> **Assigned task**
Determine which lines of the records include the word "orthogonalEdgeStyle", and copy them.

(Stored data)
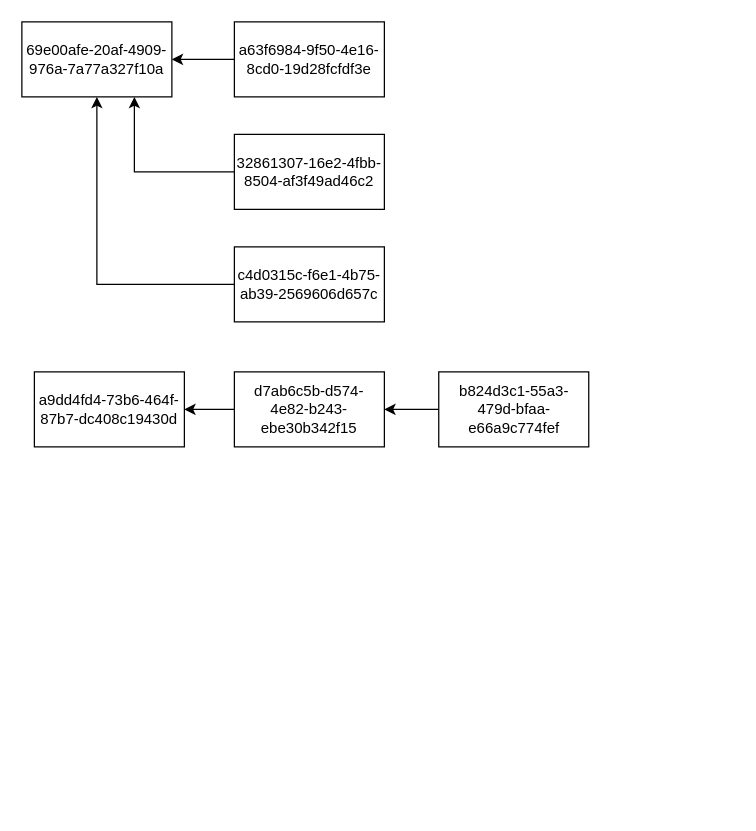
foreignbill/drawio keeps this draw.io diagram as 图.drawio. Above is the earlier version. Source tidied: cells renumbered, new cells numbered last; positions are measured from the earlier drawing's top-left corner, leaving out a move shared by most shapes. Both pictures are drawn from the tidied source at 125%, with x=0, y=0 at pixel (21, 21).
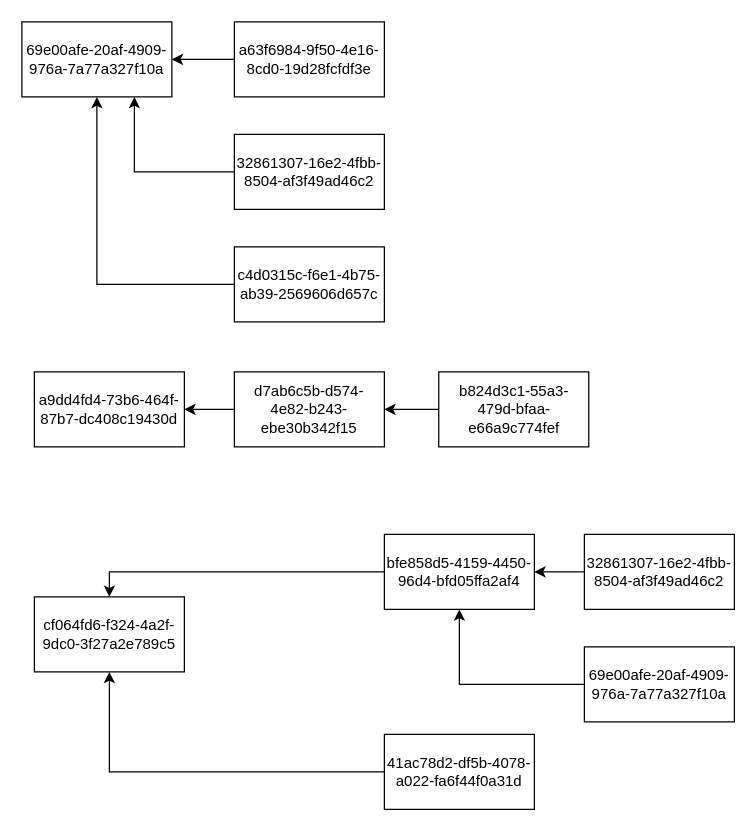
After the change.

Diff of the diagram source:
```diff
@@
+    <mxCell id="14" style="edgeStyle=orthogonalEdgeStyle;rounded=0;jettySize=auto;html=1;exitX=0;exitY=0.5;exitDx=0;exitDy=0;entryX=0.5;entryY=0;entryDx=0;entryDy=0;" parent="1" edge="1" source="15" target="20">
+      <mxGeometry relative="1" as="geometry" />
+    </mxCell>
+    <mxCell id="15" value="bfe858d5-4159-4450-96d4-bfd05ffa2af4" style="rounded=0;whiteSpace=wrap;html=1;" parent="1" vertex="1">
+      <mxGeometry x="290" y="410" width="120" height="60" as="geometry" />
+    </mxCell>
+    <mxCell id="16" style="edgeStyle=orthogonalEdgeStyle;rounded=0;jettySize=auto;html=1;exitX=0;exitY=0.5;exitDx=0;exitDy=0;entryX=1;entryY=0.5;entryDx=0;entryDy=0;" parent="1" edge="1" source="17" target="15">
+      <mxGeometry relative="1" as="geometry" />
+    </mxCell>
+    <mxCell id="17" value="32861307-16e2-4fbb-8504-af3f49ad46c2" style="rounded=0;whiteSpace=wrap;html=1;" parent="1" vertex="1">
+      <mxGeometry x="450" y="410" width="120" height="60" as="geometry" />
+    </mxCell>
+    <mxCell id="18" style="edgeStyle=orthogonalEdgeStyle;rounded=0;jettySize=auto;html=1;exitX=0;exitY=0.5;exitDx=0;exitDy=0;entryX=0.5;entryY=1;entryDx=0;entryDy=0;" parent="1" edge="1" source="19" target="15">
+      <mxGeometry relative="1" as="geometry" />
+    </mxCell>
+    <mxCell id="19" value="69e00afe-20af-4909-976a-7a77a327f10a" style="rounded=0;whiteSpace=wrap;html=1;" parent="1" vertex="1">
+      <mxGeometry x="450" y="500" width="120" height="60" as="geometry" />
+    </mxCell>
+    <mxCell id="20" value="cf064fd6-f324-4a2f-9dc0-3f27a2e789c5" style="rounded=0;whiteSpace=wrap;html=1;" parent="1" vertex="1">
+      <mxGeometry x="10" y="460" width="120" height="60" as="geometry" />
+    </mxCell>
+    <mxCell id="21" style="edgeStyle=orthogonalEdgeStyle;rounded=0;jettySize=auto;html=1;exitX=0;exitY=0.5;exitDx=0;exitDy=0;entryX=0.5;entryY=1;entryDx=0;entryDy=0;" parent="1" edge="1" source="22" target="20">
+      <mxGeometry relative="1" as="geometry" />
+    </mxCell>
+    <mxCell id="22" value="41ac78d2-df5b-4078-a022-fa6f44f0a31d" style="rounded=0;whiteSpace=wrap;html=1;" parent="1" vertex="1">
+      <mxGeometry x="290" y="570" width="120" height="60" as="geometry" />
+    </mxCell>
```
==
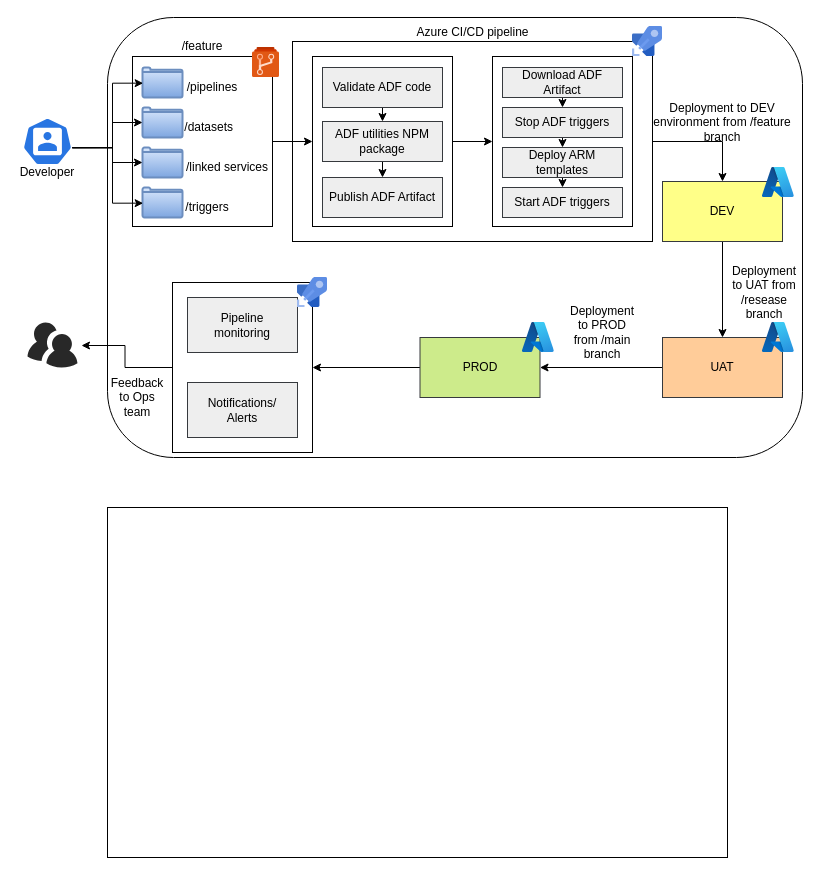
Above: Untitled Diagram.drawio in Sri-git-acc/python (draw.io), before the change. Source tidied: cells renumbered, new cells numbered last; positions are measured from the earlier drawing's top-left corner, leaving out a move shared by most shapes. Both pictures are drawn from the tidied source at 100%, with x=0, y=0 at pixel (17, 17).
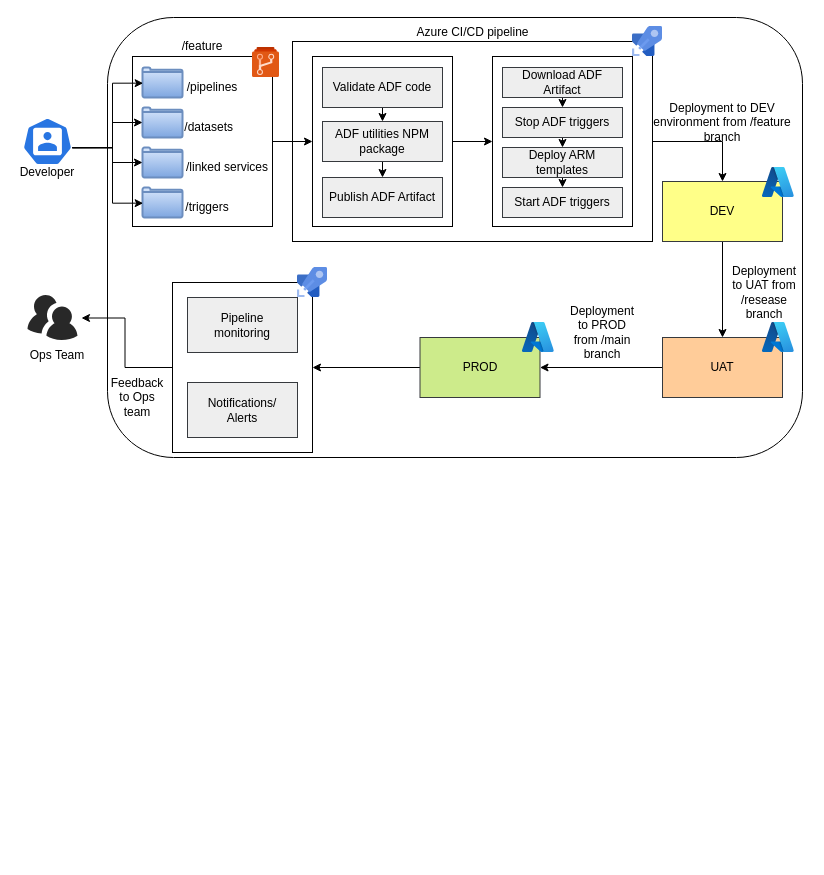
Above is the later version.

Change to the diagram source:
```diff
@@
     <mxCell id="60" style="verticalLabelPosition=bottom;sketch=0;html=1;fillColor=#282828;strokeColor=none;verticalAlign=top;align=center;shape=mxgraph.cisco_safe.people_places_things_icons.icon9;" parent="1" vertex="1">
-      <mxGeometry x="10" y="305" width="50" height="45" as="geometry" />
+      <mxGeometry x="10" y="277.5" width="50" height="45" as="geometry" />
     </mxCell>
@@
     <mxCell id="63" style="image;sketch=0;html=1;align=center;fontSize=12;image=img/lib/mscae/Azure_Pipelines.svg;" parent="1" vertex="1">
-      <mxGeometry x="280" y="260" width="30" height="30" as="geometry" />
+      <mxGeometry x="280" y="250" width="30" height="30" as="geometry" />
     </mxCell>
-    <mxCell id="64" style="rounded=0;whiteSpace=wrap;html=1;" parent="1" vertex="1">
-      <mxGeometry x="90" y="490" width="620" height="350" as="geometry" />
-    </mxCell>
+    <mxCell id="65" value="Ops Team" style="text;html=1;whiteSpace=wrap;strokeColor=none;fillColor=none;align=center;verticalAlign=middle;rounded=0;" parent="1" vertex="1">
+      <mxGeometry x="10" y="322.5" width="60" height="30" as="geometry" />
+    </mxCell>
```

> **Answer for the task**
+    <mxCell id="14" style="edgeStyle=orthogonalEdgeStyle;rounded=0;jettySize=auto;html=1;exitX=0;exitY=0.5;exitDx=0;exitDy=0;entryX=0.5;entryY=0;entryDx=0;entryDy=0;" parent="1" edge="1" source="15" target="20">
+    <mxCell id="16" style="edgeStyle=orthogonalEdgeStyle;rounded=0;jettySize=auto;html=1;exitX=0;exitY=0.5;exitDx=0;exitDy=0;entryX=1;entryY=0.5;entryDx=0;entryDy=0;" parent="1" edge="1" source="17" target="15">
+    <mxCell id="18" style="edgeStyle=orthogonalEdgeStyle;rounded=0;jettySize=auto;html=1;exitX=0;exitY=0.5;exitDx=0;exitDy=0;entryX=0.5;entryY=1;entryDx=0;entryDy=0;" parent="1" edge="1" source="19" target="15">
+    <mxCell id="21" style="edgeStyle=orthogonalEdgeStyle;rounded=0;jettySize=auto;html=1;exitX=0;exitY=0.5;exitDx=0;exitDy=0;entryX=0.5;entryY=1;entryDx=0;entryDy=0;" parent="1" edge="1" source="22" target="20">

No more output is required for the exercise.